An open mouth waiting to be filled is not an open basket waiting to be filled. A basket, with its sides and bottom, can only contain so much. But a mouth! It is an opening into the body which is continually processing what is put into it and, though it should not be over-filled, the filling is a renewable process. You put the food it, it goes through the body to provide nourishment, you add more food... 

That's how it is when God is the one filling our open mouths! As the baby bird is incapable of filling its own mouth, we are not able to meet our own needs. But oh, how the Father loves to meet our needs for us. All he asks is that we open ourselves to his provision.

Yet the Lord longs to be gracious to you;
he rises to show you compassion.
For the Lord is a God of justice.
Blessed are all who wait for him.

Isaiah 30:18

Monday, July 8, 2013

Meditation Gardens

Do you ever feel you'd like to find to a quiet place to pray?
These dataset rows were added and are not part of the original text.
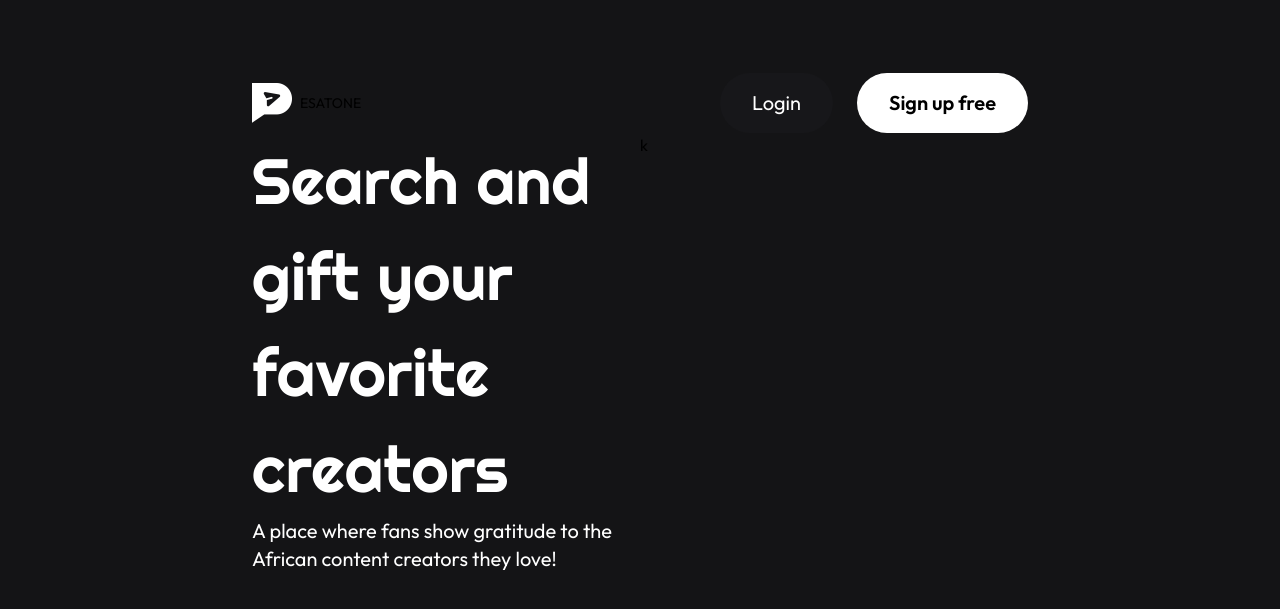
Repository: felixdusengimana/capstone-project-mirror
Page: / (app in frontend/)
The author's editor kept a copy of each file at every save. The page is drawn from the files as they stood at one save, then again after the next save.
The browser window is 1280 px wide. The pictures show the whole page.
The project was rebuilt for these pictures with package versions that can differ from the ones it lists, and the page was loaded fresh each time. The framework's server and built-in components were replaced by stand-ins that run in the browser. Also part of the build but not shown: frontend/next.config.mjs.

Above is the page before, as saved 2024-03-11 12:05:42.

### frontend/app/layout.tsx
import type { Metadata } from "next";
import { Righteous, Outfit } from "next/font/google";
import "./globals.css";

const outfit = Outfit({ subsets: ["latin"], variable: "--font-outfit" });
const righteous = Righteous({
  subsets: ["latin"],
  variable: "--font-righteous",
  weight: "400",
});

export const metadata: Metadata = {
  title: "Pesatone - Search and gift your favorite creators",
  description:
    "A place where fans show gratitude to the African content creators they love!",
};

export default function RootLayout({
  children,
}: Readonly<{
  children: React.ReactNode;
}>) {
  return (
    <html lang="en">
      <body className={`${outfit.variable} ${righteous.variable} font-sans`}>
        {children}
      </body>
    </html>
  );
}

### frontend/app/page.tsx
import Headline from "@/components/atoms/Headline";
import Navbar from "@/components/organisms/Navbar";
import React from "react";

export default function page() {
  return (
    <div className="py-[73px]">
      <Navbar />

      <div className="grid grid-cols-2 page-padding">
        <div>
          <Headline className="text-[64px]">
            Search and gift your favorite creators
          </Headline>
          <p className="text-xl text-white">
            A place where fans show gratitude to the African content creators
            they love!
          </p>
        </div>
        <div>k</div>
      </div>
    </div>
  );
}

### frontend/app/globals.css
@tailwind base;
@tailwind components;
@tailwind utilities;

:root {
  --bg: #141416;
  --bg-hover: #232326;
  --secondary-color: #17171A;
  --foreground-rgb: 0, 0, 0;
  --background-start-rgb: 214, 219, 220;
  --background-end-rgb: 255, 255, 255;
}

@media (prefers-color-scheme: dark) {
  :root {
    --foreground-rgb: 255, 255, 255;
    --background-start-rgb: 0, 0, 0;
    --background-end-rgb: 0, 0, 0;
  }
}

body {
  background: var(--bg);
  color: rgb(var(--foreground-rgb));
}

@layer utilities {
  .text-balance {
    text-wrap: balance;
  }
}

.page-padding {
  padding: 0 252px;
}

### frontend/components/atoms/Headline.tsx
import { ComponentProps } from "react";

interface HeadlineProps extends ComponentProps<"h1"> {}

export default function Headline({ ...props }: HeadlineProps) {
  return (
    <div className={`font-mono text-white ${props.className}`}>
      {props.children}
    </div>
  );
}

### frontend/components/organisms/Navbar.tsx
import Image from "next/image";
import Button from "../atoms/Button";
import Link from "next/link";

export default function Navbar() {
  return (
    <div className="page-padding flex justify-between items-center">
      <Link href={"/"} className="flex  items-center gap-2">
        <Image
          src="/logo-white.png"
          alt="PESATONElogo"
          width={40}
          height={40}
        />
        <p className="text-sm">ESATONE</p>
      </Link>
      <div className="flex items-center gap-6">
        <Link href={"/login"}>
          <Button variant="secondary" className="px-12">
            Login
          </Button>
        </Link>
        <Link href={"/join"}>
          <Button variant="white" className="font-semibold">
            Sign up free
          </Button>
        </Link>
      </div>
    </div>
  );
}

### frontend/components/atoms/Button.tsx
import { ComponentProps } from "react";

interface ButtonProps extends ComponentProps<"button"> {
  variant?: "dark" | "white" | "blurred" | "secondary";
  size?: "sm" | "md" | "lg";
  bordered?: boolean;
}

export default function Button({ ...props }: ButtonProps) {
  const { variant = "dark", size = "md", bordered = false } = props;

  const variantClasses = {
    dark: "bg-black text-white",
    white: "bg-white text-black",
    secondary: "bg-secondary text-white",
    blurred: "bg-blurred text-white",
  };

  const sizeClasses = {
    sm: "px-2 py-1",
    md: "px-8 py-4",
    lg: "px-6 py-3",
  };

  const borderClasses = bordered ? "border border-black" : "";

  return (
    <button
      {...props}
      className={`text-xl font-normal rounded-full ${variantClasses[variant]} ${sizeClasses[size]} ${borderClasses} ${props.className}`}
    >
      {props.children}
    </button>
  );
}

### frontend/tailwind.config.ts
import type { Config } from "tailwindcss";

const config: Config = {
  content: [
    "./pages/**/*.{js,ts,jsx,tsx,mdx}",
    "./components/**/*.{js,ts,jsx,tsx,mdx}",
    "./app/**/*.{js,ts,jsx,tsx,mdx}",
  ],
  theme: {
    extend: {
      // backgroundImage: {
      //   "gradient-radial": "radial-gradient(var(--tw-gradient-stops))",
      //   "gradient-conic":
      //     "conic-gradient(from 180deg at 50% 50%, var(--tw-gradient-stops))",
      // },
      fontFamily: {
        sans: ["var(--font-outfit)"],
        mono: ["var(--font-righteous)"],
      },
      colors: {
        secondary: "var(--secondary-color)",
      },
    },
  },
  plugins: [],
};
export default config;

After the next save:
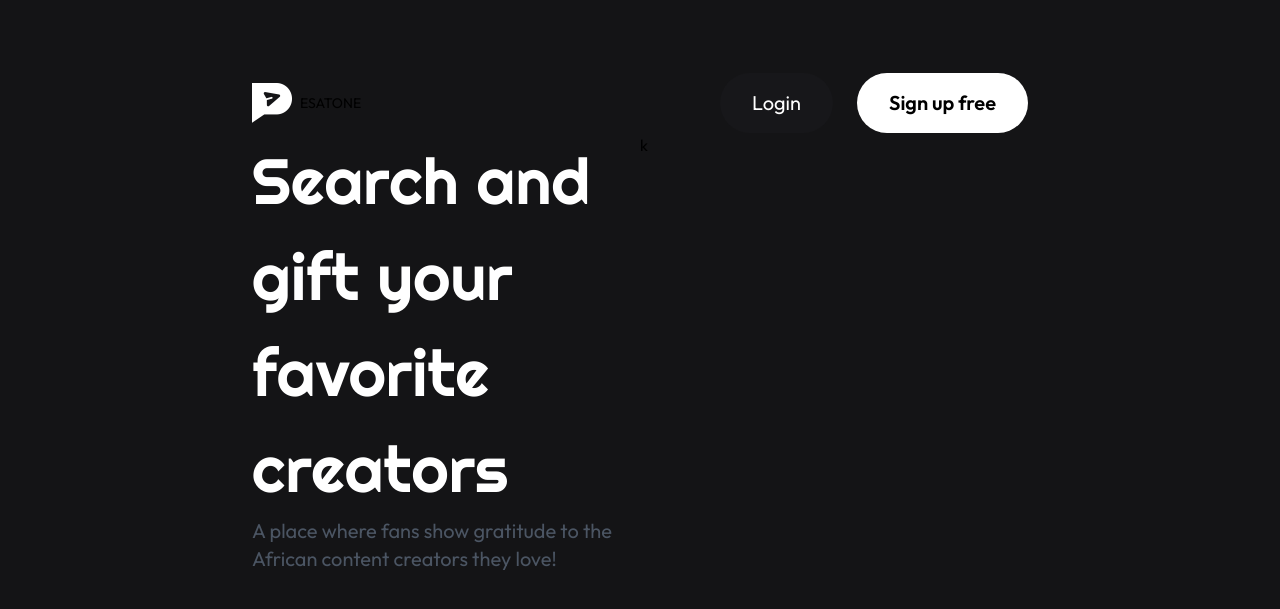
Saved 45 s later.
--- a/frontend/app/page.tsx
+++ b/frontend/app/page.tsx
@@ -12,7 +12,7 @@ export default function page() {
           <Headline className="text-[64px]">
             Search and gift your favorite creators
           </Headline>
-          <p className="text-xl text-white">
+          <p className="text-xl text-gray-600">
             A place where fans show gratitude to the African content creators
             they love!
           </p>
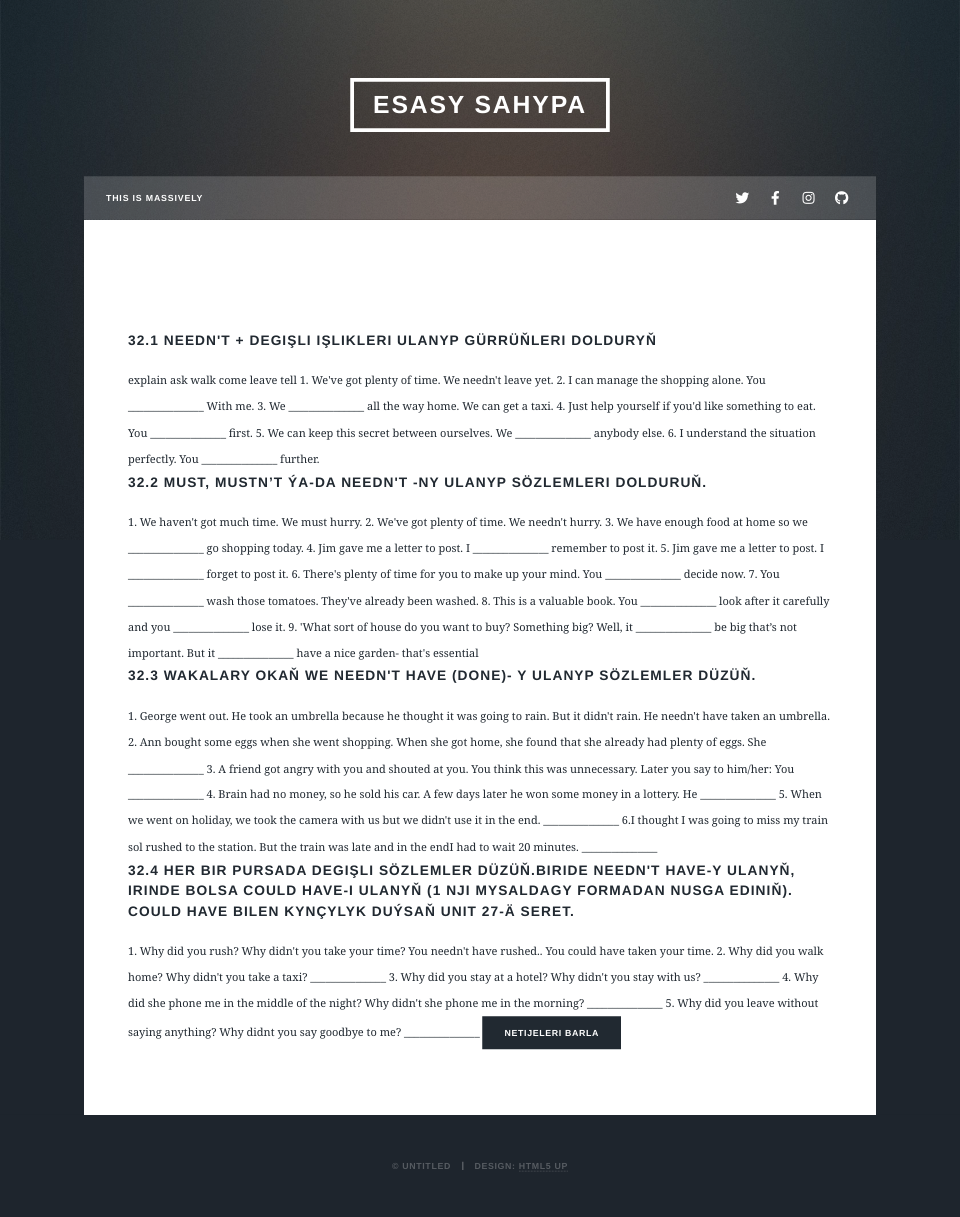
Repository: Sahet-dev/English-grammar-app
Page: test/test_unit _32.html
These files come from the project's save history. The page is drawn as it stood at one moment and after the next save; the edit follows.
The browser window is 1280 px wide. The pictures show the whole page, at 75% of full size.
Some web fonts or font styles are not loaded; a fallback is used.

Above is the page before, as saved 2022-06-24 17:05:57.

After the next save:
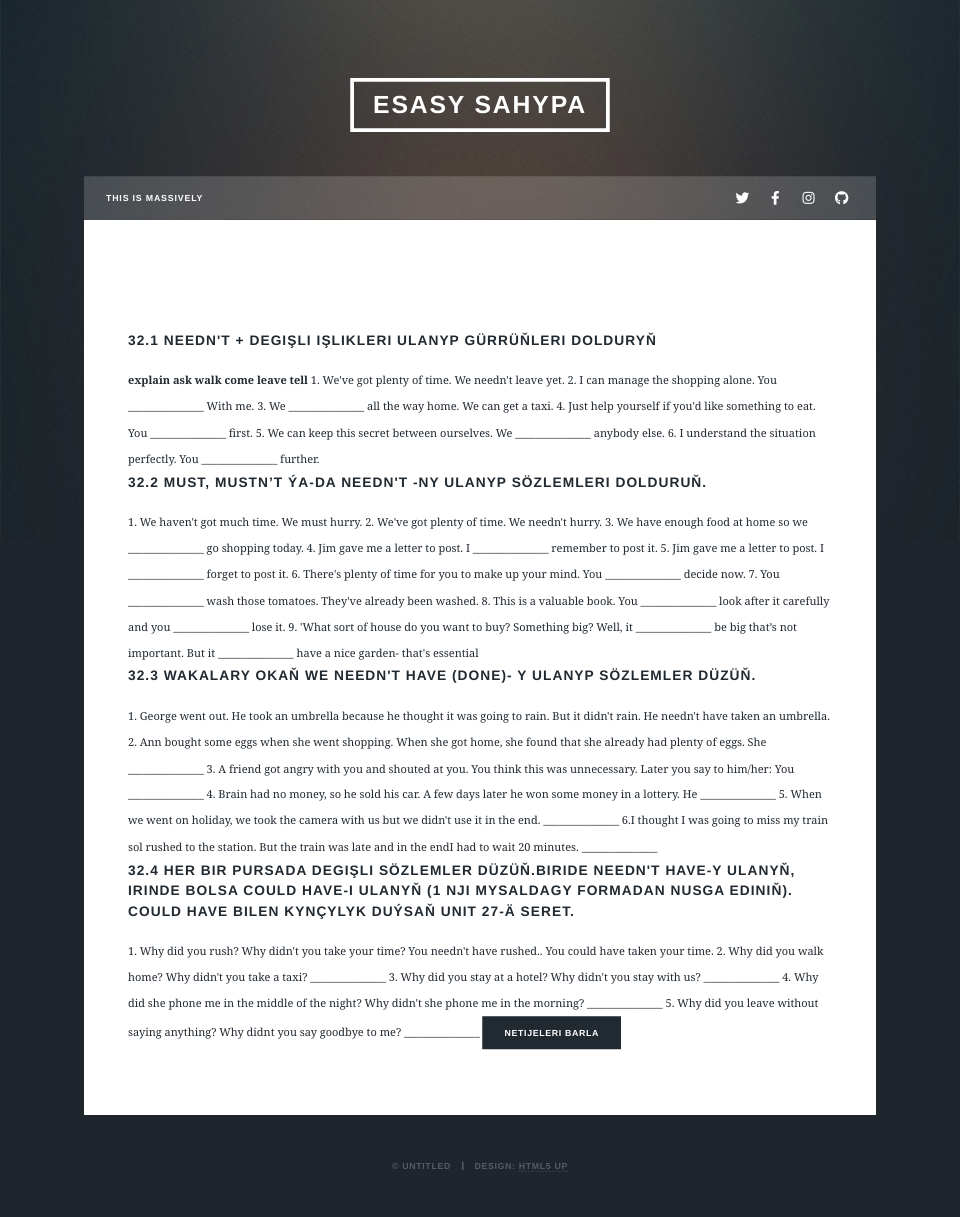
Saved 20 s later.
--- a/test/test_unit _32.html
+++ b/test/test_unit _32.html
@@ -57,7 +57,7 @@
 
 														Needn't + degişli işlikleri ulanyp gürrüňleri dolduryň</h3>
 
-														explain
+														<b> explain
 
 														ask
 														walk
@@ -66,7 +66,7 @@
 
 														leave
 
-														tell
+														tell</b>
 
 														1. We've got plenty of time. We needn't leave yet.
 
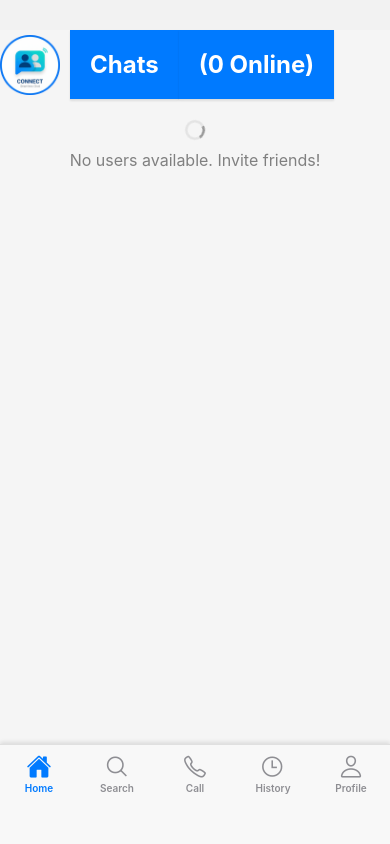
Repository: UdayRaj04/Chatapp_native
Screen: /MainTabs (app in ChatAppFrontend/)
The author's editor kept a copy of each file at every save. The screen is drawn from the files as they stood at one save, then again after the next save.
The app was drawn by React Native's web renderer in a window 390 px wide. The project was rebuilt for these pictures with package versions that can differ from the ones it lists, and the page was loaded fresh each time. Some packages were replaced by stand-ins written for this rebuild. Also part of the build but not shown: ChatAppFrontend/screens/RegisterScreen.tsx, ChatAppFrontend/screens/ChatScreen.tsx, ChatAppFrontend/screens/SearchScreen.tsx, ChatAppFrontend/screens/AnalyticsScreen.tsx, ChatAppFrontend/screens/HistoryScreen.tsx, ChatAppFrontend/screens/ProfileScreen.tsx.

Above is the screen before, as saved 2025-09-09 17:52:27.

After the next save:
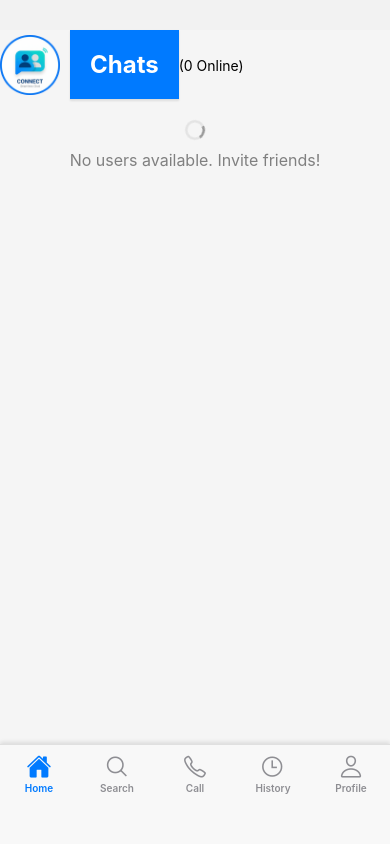
Saved 11 s later.
--- a/ChatAppFrontend/screens/ChatListScreen.tsx
+++ b/ChatAppFrontend/screens/ChatListScreen.tsx
@@ -187,7 +187,7 @@ export default function ChatListScreen({ navigation }: { navigation: any }) {
   <Text style={styles.title}>
     Chats
   </Text>
-  <Text style={styles.title}>
+  <Text style={styles.title1}>
     ({onlineUsers.size} Online)
   </Text>
 </View>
In the Northwest there are plenty of beaches or woodland trails you might escape to sit in God's presence. But did you know there are also several prayer or meditation gardens in Stanwood?

Last week I spent a little time in three, all within a few minutes of our home! Each is beautiful, and each is different from the other.

Bonhoeffer Botanical Gardens is not designed specifically as a prayer garden, but you could do some fine praying there in the beauty of the native Northwest woodland. It is located at Freeborn Lutheran Church, just east of the Exit 212 off I-5 (300th St NW). Just beyond the trees and Church Creek, which runs through the gardens, is the freeway, but it seems miles away as you explore this beautiful 10-acre park.

Across town, just as you cross from Stanwood onto Camano Island, is St Aiden Episcopal Church. We attended their Selah Service last Sunday evening, which was held outside on their wonderful grounds. The gardens at St Aiden invite you to stay a while and wait on the Lord. The plantings are lovely and the Celtic features in the garden draw your heart to think on Christ. Find here a spot to rest in his presence.

The meditation garden, adjacent to St Cecilia Catholic Church, is a part of the Carmelite Institute for Spirituality. Here you can walk the Stations of the Cross as you proceed down a paved path bordered by lovely trees, plants, and flowers. There were several fruit trees planted in one section of the garden, and I thought of the Tree of Life that is in the center of the City in Revelation, and the leaves of the tree are for the healing of the nations (22:5). It was a hot day, but the cool breeze in the garden refreshed me, as did the garden's beauty. This garden would be a wonderful place to spend some time alone with the Lord. 

In other posts I have already written about the prayer trail at the Warm Beach Free Methodist Church, with the Lord's Prayer written out along the trail. That's another one you might like to spend some time in.

The Lord bless you this week and draw you closer to his heart, whatever you are doing.